What needs to be done:
Make an exact copy of every entry, leaving the pictures out.
**** Entries shown
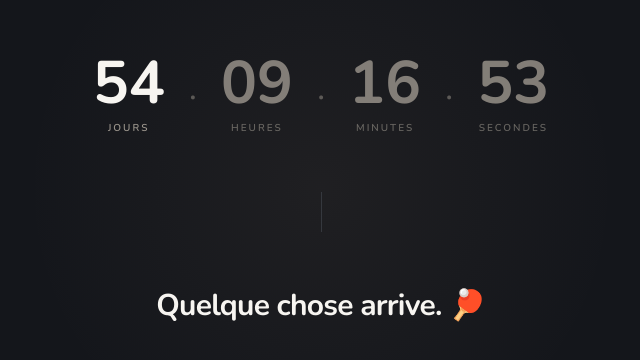
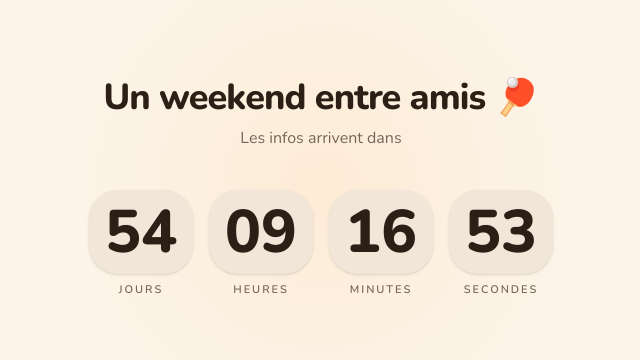
Before and after one commit to ArnaudBru/weekend-pongistes-2026, a Next.js app: page / in a window 1280 px wide. Shown: the part 212-572 px from the top of the page, without its empty margins (319-959 px from the left). Built offline with nearby package versions, Linux system fonts and the light colour scheme.

Commit message:
feat: update theme colors and layout metadata for 2026 event
Co-authored-by: ArnaudBru <26165930+ArnaudBru@users.noreply.github.com>

```diff
--- a/app/globals.css
+++ b/app/globals.css
@@ -29,20 +29,22 @@
 :root {
   color-scheme: light;
 
-  --background: oklch(0.20 0.010 270);
-  --foreground: oklch(0.97 0.005 80);
+  /* Warm sandy off-white background */
+  --background: oklch(0.97 0.018 75);
+  --foreground: oklch(0.25 0.025 55);
 
-  --card: oklch(0.26 0.012 270);
-  --card-foreground: oklch(0.97 0.005 80);
+  --card: oklch(0.93 0.022 72);
+  --card-foreground: oklch(0.25 0.025 55);
 
-  --primary: oklch(0.82 0.07 65);
-  --primary-foreground: oklch(0.20 0.010 270);
+  /* Warm terracotta accent */
+  --primary: oklch(0.60 0.12 42);
+  --primary-foreground: oklch(0.98 0.005 75);
 
-  --muted: oklch(0.30 0.012 270);
-  --muted-foreground: oklch(0.68 0.015 80);
+  --muted: oklch(0.90 0.022 70);
+  --muted-foreground: oklch(0.52 0.03 55);
 
-  --border: oklch(0.34 0.012 270);
-  --ring: oklch(0.82 0.07 65);
+  --border: oklch(0.86 0.025 68);
+  --ring: oklch(0.60 0.12 42);
 
   --radius: 1rem;
 }
--- a/app/layout.tsx
+++ b/app/layout.tsx
@@ -9,14 +9,14 @@ const _nunito = Nunito({
 })
 
 export const metadata: Metadata = {
-  title: 'Bientôt.',
-  description: 'Quelque chose arrive.',
+  title: 'Weekend Pongistes 2026',
+  description: 'Un weekend entre amis. Bientôt.',
   generator: 'v0.app',
 }
 
 export const viewport: Viewport = {
-  colorScheme: 'dark',
-  themeColor: '#1a1a2e',
+  colorScheme: 'light',
+  themeColor: '#f7f0e4',
   width: 'device-width',
   initialScale: 1,
   userScalable: false,
--- a/app/page.tsx
+++ b/app/page.tsx
@@ -3,24 +3,26 @@ import { Countdown } from '@/components/countdown'
 export default function Page() {
   return (
     <main className="h-screen flex flex-col items-center justify-center px-6 relative overflow-hidden">
-      {/* Subtle ambient glow */}
+      {/* Warm ambient glow */}
       <div
         aria-hidden="true"
-        className="pointer-events-none absolute top-1/2 left-1/2 -translate-x-1/2 -translate-y-1/2 w-[600px] h-[600px] rounded-full opacity-[0.06]"
-        style={{ background: 'radial-gradient(circle, oklch(0.78 0.06 65), transparent 70%)' }}
+        className="pointer-events-none absolute top-1/2 left-1/2 -translate-x-1/2 -translate-y-1/2 w-[500px] h-[500px] rounded-full opacity-40"
+        style={{ background: 'radial-gradient(circle, oklch(0.92 0.06 72), transparent 70%)' }}
       />
 
-      <div className="relative flex flex-col items-center gap-14 w-full max-w-md text-center">
+      <div className="relative flex flex-col items-center gap-10 w-full max-w-md text-center">
+        {/* Message */}
+        <div className="flex flex-col items-center gap-2">
+          <h1 className="text-3xl sm:text-4xl font-extrabold text-foreground tracking-tight text-balance">
+            Un weekend entre amis 🏓
+          </h1>
+          <p className="text-base text-muted-foreground font-medium">
+            Les infos arrivent dans
+          </p>
+        </div>
+
         {/* Countdown */}
         <Countdown />
-
-        {/* Divider */}
-        <div className="w-px h-10 bg-border" aria-hidden="true" />
-
-        {/* Message */}
-        <h1 className="text-2xl sm:text-3xl font-bold text-foreground tracking-tight text-balance">
-          Quelque chose arrive. 🏓
-        </h1>
       </div>
     </main>
   )
--- a/components/countdown.tsx
+++ b/components/countdown.tsx
@@ -29,35 +29,20 @@ function pad(n: number) {
 interface UnitProps {
   value: number
   label: string
-  dim?: boolean
 }
 
-function Unit({ value, label, dim }: UnitProps) {
+function Unit({ value, label }: UnitProps) {
   return (
     <div className="flex flex-col items-center gap-2">
-      <span
-        className={`text-5xl sm:text-6xl font-bold tabular-nums leading-none transition-all duration-500 ${
-          dim ? 'text-muted-foreground/80' : 'text-foreground'
-        }`}
-      >
-        {pad(value)}
-      </span>
-      <span
-        className={`text-[10px] font-semibold uppercase tracking-[0.2em] ${
-          dim ? 'text-muted-foreground/60' : 'text-muted-foreground'
-        }`}
-      >
+      <div className="bg-card rounded-2xl px-4 py-3 shadow-sm min-w-[72px]">
+        <span className="text-5xl sm:text-6xl font-extrabold tabular-nums leading-none text-foreground">
+          {pad(value)}
+        </span>
+      </div>
+      <span className="text-[11px] font-semibold uppercase tracking-[0.18em] text-muted-foreground">
         {label}
       </span>
     </div>
-  )
-}
-
-function Separator() {
-  return (
-    <span className="text-3xl sm:text-4xl font-light text-muted-foreground/50 pb-5 select-none">
-      ·
-    </span>
   )
 }
 
@@ -79,11 +64,11 @@ export function Countdown() {
 
   if (timeLeft === null) {
     return (
-      <div className="flex items-end gap-4 sm:gap-6 justify-center">
+      <div className="flex items-end gap-3 sm:gap-4 justify-center">
         {['J', 'H', 'M', 'S'].map((l) => (
           <div key={l} className="flex flex-col items-center gap-2">
-            <div className="w-12 h-14 rounded bg-muted/30 animate-pulse" />
-            <span className="text-[10px] uppercase tracking-[0.2em] text-muted-foreground/30">{l}</span>
+            <div className="w-[72px] h-[76px] rounded-2xl bg-card animate-pulse" />
+            <span className="text-[11px] uppercase tracking-[0.18em] text-muted-foreground/50">{l}</span>
           </div>
         ))}
       </div>
@@ -92,21 +77,18 @@ export function Countdown() {
 
   if (isOver) {
     return (
-      <p className="text-xl font-semibold text-primary tracking-wide text-center">
-        C&apos;est maintenant.
+      <p className="text-2xl font-extrabold text-primary tracking-wide text-center">
+        C&apos;est parti ! 🎉
       </p>
     )
   }
 
   return (
-    <div className="flex items-end gap-4 sm:gap-6 justify-center">
+    <div className="flex items-start gap-3 sm:gap-4 justify-center">
       <Unit value={timeLeft.days} label="jours" />
-      <Separator />
-      <Unit value={timeLeft.hours} label="heures" dim />
-      <Separator />
-      <Unit value={timeLeft.minutes} label="minutes" dim />
-      <Separator />
-      <Unit value={timeLeft.seconds} label="secondes" dim />
+      <Unit value={timeLeft.hours} label="heures" />
+      <Unit value={timeLeft.minutes} label="minutes" />
+      <Unit value={timeLeft.seconds} label="secondes" />
     </div>
   )
 }
```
********
Written response:
Before and after one commit to ArnaudBru/weekend-pongistes-2026, a Next.js app: page / in a window 1280 px wide. Shown: the part 212-572 px from the top of the page, without its empty margins (319-959 px from the left). Built offline with nearby package versions, Linux system fonts and the light colour scheme.

Commit message:
feat: update theme colors and layout metadata for 2026 event
Co-authored-by: ArnaudBru <26165930+ArnaudBru@users.noreply.github.com>

```diff
--- a/app/globals.css
+++ b/app/globals.css
@@ -29,20 +29,22 @@
 :root {
   color-scheme: light;
 
-  --background: oklch(0.20 0.010 270);
-  --foreground: oklch(0.97 0.005 80);
+  /* Warm sandy off-white background */
+  --background: oklch(0.97 0.018 75);
+  --foreground: oklch(0.25 0.025 55);
 
-  --card: oklch(0.26 0.012 270);
-  --card-foreground: oklch(0.97 0.005 80);
+  --card: oklch(0.93 0.022 72);
+  --card-foreground: oklch(0.25 0.025 55);
 
-  --primary: oklch(0.82 0.07 65);
-  --primary-foreground: oklch(0.20 0.010 270);
+  /* Warm terracotta accent */
+  --primary: oklch(0.60 0.12 42);
+  --primary-foreground: oklch(0.98 0.005 75);
 
-  --muted: oklch(0.30 0.012 270);
-  --muted-foreground: oklch(0.68 0.015 80);
+  --muted: oklch(0.90 0.022 70);
+  --muted-foreground: oklch(0.52 0.03 55);
 
-  --border: oklch(0.34 0.012 270);
-  --ring: oklch(0.82 0.07 65);
+  --border: oklch(0.86 0.025 68);
+  --ring: oklch(0.60 0.12 42);
 
   --radius: 1rem;
 }
--- a/app/layout.tsx
+++ b/app/layout.tsx
@@ -9,14 +9,14 @@ const _nunito = Nunito({
 })
 
 export const metadata: Metadata = {
-  title: 'Bientôt.',
-  description: 'Quelque chose arrive.',
+  title: 'Weekend Pongistes 2026',
+  description: 'Un weekend entre amis. Bientôt.',
   generator: 'v0.app',
 }
 
 export const viewport: Viewport = {
-  colorScheme: 'dark',
-  themeColor: '#1a1a2e',
+  colorScheme: 'light',
+  themeColor: '#f7f0e4',
   width: 'device-width',
   initialScale: 1,
   userScalable: false,
--- a/app/page.tsx
+++ b/app/page.tsx
@@ -3,24 +3,26 @@ import { Countdown } from '@/components/countdown'
 export default function Page() {
   return (
     <main className="h-screen flex flex-col items-center justify-center px-6 relative overflow-hidden">
-      {/* Subtle ambient glow */}
+      {/* Warm ambient glow */}
       <div
         aria-hidden="true"
-        className="pointer-events-none absolute top-1/2 left-1/2 -translate-x-1/2 -translate-y-1/2 w-[600px] h-[600px] rounded-full opacity-[0.06]"
-        style={{ background: 'radial-gradient(circle, oklch(0.78 0.06 65), transparent 70%)' }}
+        className="pointer-events-none absolute top-1/2 left-1/2 -translate-x-1/2 -translate-y-1/2 w-[500px] h-[500px] rounded-full opacity-40"
+        style={{ background: 'radial-gradient(circle, oklch(0.92 0.06 72), transparent 70%)' }}
       />
 
-      <div className="relative flex flex-col items-center gap-14 w-full max-w-md text-center">
+      <div className="relative flex flex-col items-center gap-10 w-full max-w-md text-center">
+        {/* Message */}
+        <div className="flex flex-col items-center gap-2">
+          <h1 className="text-3xl sm:text-4xl font-extrabold text-foreground tracking-tight text-balance">
+            Un weekend entre amis 🏓
+          </h1>
+          <p className="text-base text-muted-foreground font-medium">
+            Les infos arrivent dans
+          </p>
+        </div>
+
         {/* Countdown */}
         <Countdown />
-
-        {/* Divider */}
-        <div className="w-px h-10 bg-border" aria-hidden="true" />
-
-        {/* Message */}
-        <h1 className="text-2xl sm:text-3xl font-bold text-foreground tracking-tight text-balance">
-          Quelque chose arrive. 🏓
-        </h1>
       </div>
     </main>
   )
--- a/components/countdown.tsx
+++ b/components/countdown.tsx
@@ -29,35 +29,20 @@ function pad(n: number) {
 interface UnitProps {
   value: number
   label: string
-  dim?: boolean
 }
 
-function Unit({ value, label, dim }: UnitProps) {
+function Unit({ value, label }: UnitProps) {
   return (
     <div className="flex flex-col items-center gap-2">
-      <span
-        className={`text-5xl sm:text-6xl font-bold tabular-nums leading-none transition-all duration-500 ${
-          dim ? 'text-muted-foreground/80' : 'text-foreground'
-        }`}
-      >
-        {pad(value)}
-      </span>
-      <span
-        className={`text-[10px] font-semibold uppercase tracking-[0.2em] ${
-          dim ? 'text-muted-foreground/60' : 'text-muted-foreground'
-        }`}
-      >
+      <div className="bg-card rounded-2xl px-4 py-3 shadow-sm min-w-[72px]">
+        <span className="text-5xl sm:text-6xl font-extrabold tabular-nums leading-none text-foreground">
+          {pad(value)}
+        </span>
+      </div>
+      <span className="text-[11px] font-semibold uppercase tracking-[0.18em] text-muted-foreground">
         {label}
       </span>
     </div>
-  )
-}
-
-function Separator() {
-  return (
-    <span className="text-3xl sm:text-4xl font-light text-muted-foreground/50 pb-5 select-none">
-      ·
-    </span>
   )
 }
 
@@ -79,11 +64,11 @@ export function Countdown() {
 
   if (timeLeft === null) {
     return (
-      <div className="flex items-end gap-4 sm:gap-6 justify-center">
+      <div className="flex items-end gap-3 sm:gap-4 justify-center">
         {['J', 'H', 'M', 'S'].map((l) => (
           <div key={l} className="flex flex-col items-center gap-2">
-            <div className="w-12 h-14 rounded bg-muted/30 animate-pulse" />
-            <span className="text-[10px] uppercase tracking-[0.2em] text-muted-foreground/30">{l}</span>
+            <div className="w-[72px] h-[76px] rounded-2xl bg-card animate-pulse" />
+            <span className="text-[11px] uppercase tracking-[0.18em] text-muted-foreground/50">{l}</span>
           </div>
         ))}
       </div>
@@ -92,21 +77,18 @@ export function Countdown() {
 
   if (isOver) {
     return (
-      <p className="text-xl font-semibold text-primary tracking-wide text-center">
-        C&apos;est maintenant.
+      <p className="text-2xl font-extrabold text-primary tracking-wide text-center">
+        C&apos;est parti ! 🎉
       </p>
     )
   }
 
   return (
-    <div className="flex items-end gap-4 sm:gap-6 justify-center">
+    <div className="flex items-start gap-3 sm:gap-4 justify-center">
       <Unit value={timeLeft.days} label="jours" />
-      <Separator />
-      <Unit value={timeLeft.hours} label="heures" dim />
-      <Separator />
-      <Unit value={timeLeft.minutes} label="minutes" dim />
-      <Separator />
-      <Unit value={timeLeft.seconds} label="secondes" dim />
+      <Unit value={timeLeft.hours} label="heures" />
+      <Unit value={timeLeft.minutes} label="minutes" />
+      <Unit value={timeLeft.seconds} label="secondes" />
     </div>
   )
 }
```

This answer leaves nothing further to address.